TASK STATEMENT: In the copy, leave out the pictures and repeat all records exactly.

MATERIAL SHOWN:
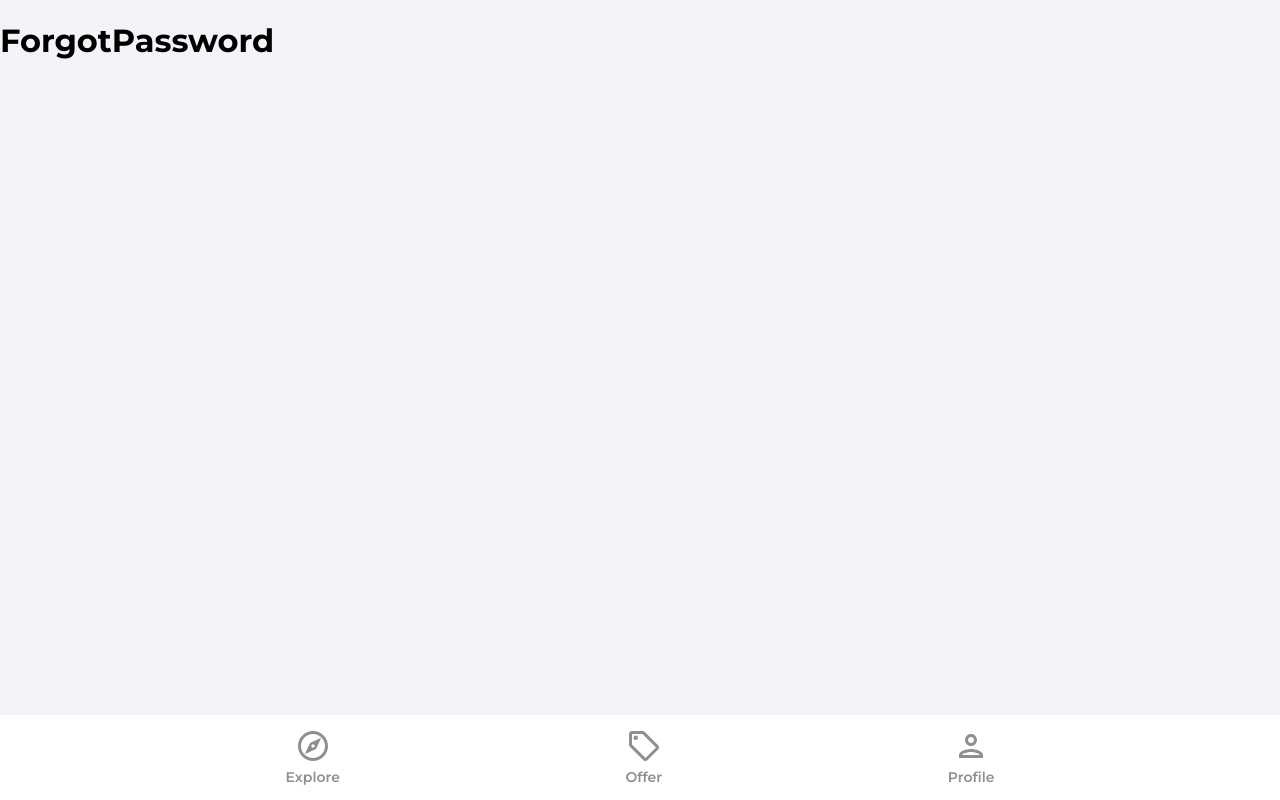
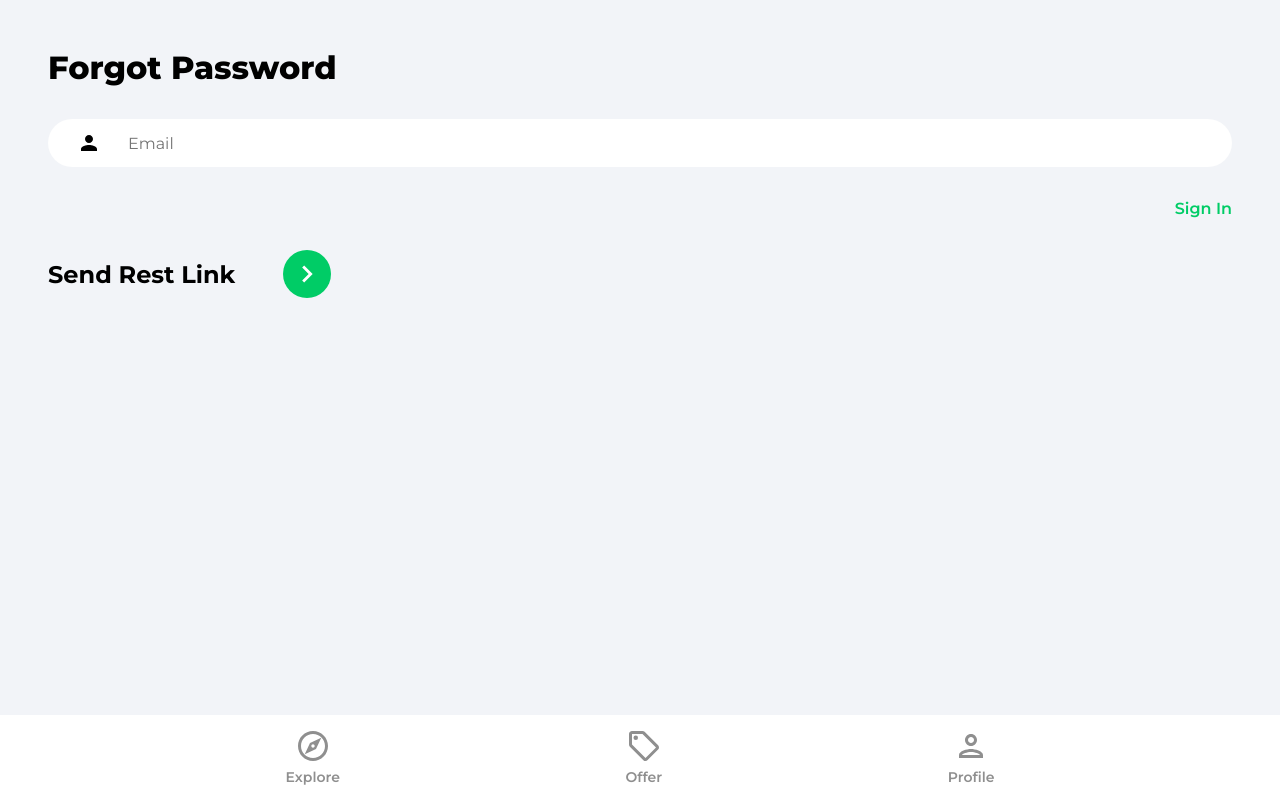
Before and after one commit to bcherrera14/house-marketplace, a React (Create React App) app: page /forgot-password in a window 1280 px wide. Built offline with nearby package versions, Linux system fonts and the light colour scheme.

Commit message:
add forgot password

```diff
--- a/src/pages/ForgotPassword.jsx
+++ b/src/pages/ForgotPassword.jsx
@@ -1,9 +1,52 @@
 import React from 'react';
+import { useState } from 'react';
+import { Link } from 'react-router-dom';
+import { getAuth, sendPasswordResetEmail } from 'firebase/auth';
+import { toast } from 'react-toastify';
+import {ReactComponent as ArrowRightIcon} from '../assets/svg/keyboardArrowRightIcon.svg'
 
 function ForgotPassword() {
+	const [email, setEmail] = useState('')
+
+	const onChange = (e) => {
+		setEmail(e.target.value)
+	}
+
+	const onSubmit = async (e) => {
+		e.preventDefault()
+		try {
+			const auth = getAuth()
+			await sendPasswordResetEmail(auth, email)
+			toast.success('Email was sent.')
+		} catch (error) {
+			toast.error('Could not send reset email.')
+		}
+	}
+
 	return (
-		<div>
-			<h1>ForgotPassword</h1>
+		<div className='pageContainer'>
+			<header>
+				<p className="pageHeader">Forgot Password</p>
+			</header>
+			<main>
+				<form onSubmit={onSubmit}>
+					<input
+						type='email'
+						className ='emailInput'
+						placeholder='Email'
+						id='email'
+						value={email}
+						onChange={onChange}
+					/>
+					<Link className='forgotPasswordLink' to='/sign-in'>Sign In</Link>
+					<div className="signInBar">
+						<div className="signInText">Send Rest Link</div>
+						<button className="signInButton">
+							<ArrowRightIcon fill='#ffffff' width='34px' height='34px'/>
+						</button>
+					</div>
+				</form>
+			</main>
 		</div>
 	);
 }
--- a/src/pages/Signin.jsx
+++ b/src/pages/Signin.jsx
@@ -69,7 +69,7 @@
 							onClick={() => setShowPassword((prevState) => !prevState)}
 						/>
 					</div>
-					<Link to="/forgotpassword" className="forgotPasswordLink">
+					<Link to="/forgot-password" className="forgotPasswordLink">
 						Forgot Password?
 					</Link>
 					<div className="signInBar">
```
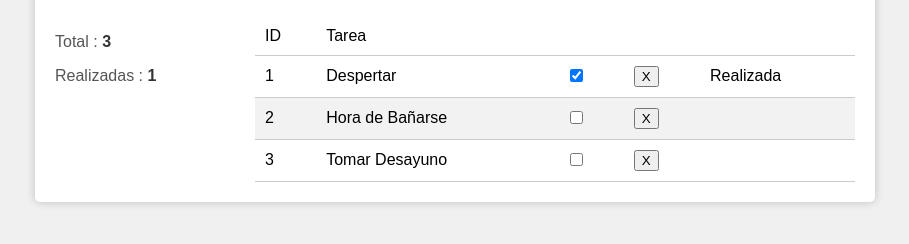
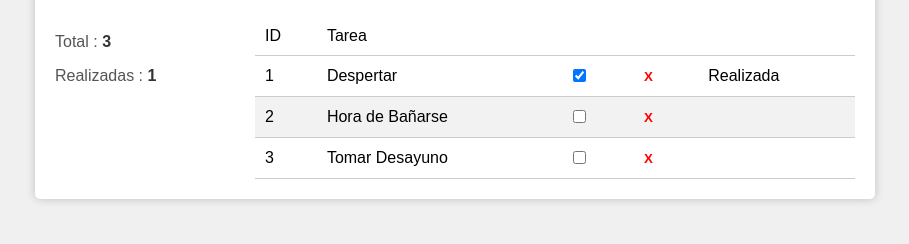
Before and after one commit to YACSCH/desafio-js-metodos-array, a plain HTML site: page index.html in a window 1280 px wide. Shown: the part 140-384 px from the top of the page, without its empty margins (185-1094 px from the left). Drawn offline with Linux system fonts and the light colour scheme.

Commit message:
ajustando css

```diff
--- a/assets/css/style.css
+++ b/assets/css/style.css
@@ -82,3 +82,11 @@ h1 {
 .task-result-list tr:nth-child(even) {
     background-color: #f2f2f2;
 }
+
+.btn{
+    background-color: transparent;
+    border: none;
+    color : red;
+    cursor:pointer;
+    font-weight: bolder;
+}
```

YOUR RESPONSE:
Before and after one commit to bcherrera14/house-marketplace, a React (Create React App) app: page /forgot-password in a window 1280 px wide. Built offline with nearby package versions, Linux system fonts and the light colour scheme.

Commit message:
add forgot password

```diff
--- a/src/pages/ForgotPassword.jsx
+++ b/src/pages/ForgotPassword.jsx
@@ -1,9 +1,52 @@
 import React from 'react';
+import { useState } from 'react';
+import { Link } from 'react-router-dom';
+import { getAuth, sendPasswordResetEmail } from 'firebase/auth';
+import { toast } from 'react-toastify';
+import {ReactComponent as ArrowRightIcon} from '../assets/svg/keyboardArrowRightIcon.svg'
 
 function ForgotPassword() {
+	const [email, setEmail] = useState('')
+
+	const onChange = (e) => {
+		setEmail(e.target.value)
+	}
+
+	const onSubmit = async (e) => {
+		e.preventDefault()
+		try {
+			const auth = getAuth()
+			await sendPasswordResetEmail(auth, email)
+			toast.success('Email was sent.')
+		} catch (error) {
+			toast.error('Could not send reset email.')
+		}
+	}
+
 	return (
-		<div>
-			<h1>ForgotPassword</h1>
+		<div className='pageContainer'>
+			<header>
+				<p className="pageHeader">Forgot Password</p>
+			</header>
+			<main>
+				<form onSubmit={onSubmit}>
+					<input
+						type='email'
+						className ='emailInput'
+						placeholder='Email'
+						id='email'
+						value={email}
+						onChange={onChange}
+					/>
+					<Link className='forgotPasswordLink' to='/sign-in'>Sign In</Link>
+					<div className="signInBar">
+						<div className="signInText">Send Rest Link</div>
+						<button className="signInButton">
+							<ArrowRightIcon fill='#ffffff' width='34px' height='34px'/>
+						</button>
+					</div>
+				</form>
+			</main>
 		</div>
 	);
 }
--- a/src/pages/Signin.jsx
+++ b/src/pages/Signin.jsx
@@ -69,7 +69,7 @@
 							onClick={() => setShowPassword((prevState) => !prevState)}
 						/>
 					</div>
-					<Link to="/forgotpassword" className="forgotPasswordLink">
+					<Link to="/forgot-password" className="forgotPasswordLink">
 						Forgot Password?
 					</Link>
 					<div className="signInBar">
```
Before and after one commit to YACSCH/desafio-js-metodos-array, a plain HTML site: page index.html in a window 1280 px wide. Shown: the part 140-384 px from the top of the page, without its empty margins (185-1094 px from the left). Drawn offline with Linux system fonts and the light colour scheme.

Commit message:
ajustando css

```diff
--- a/assets/css/style.css
+++ b/assets/css/style.css
@@ -82,3 +82,11 @@ h1 {
 .task-result-list tr:nth-child(even) {
     background-color: #f2f2f2;
 }
+
+.btn{
+    background-color: transparent;
+    border: none;
+    color : red;
+    cursor:pointer;
+    font-weight: bolder;
+}
```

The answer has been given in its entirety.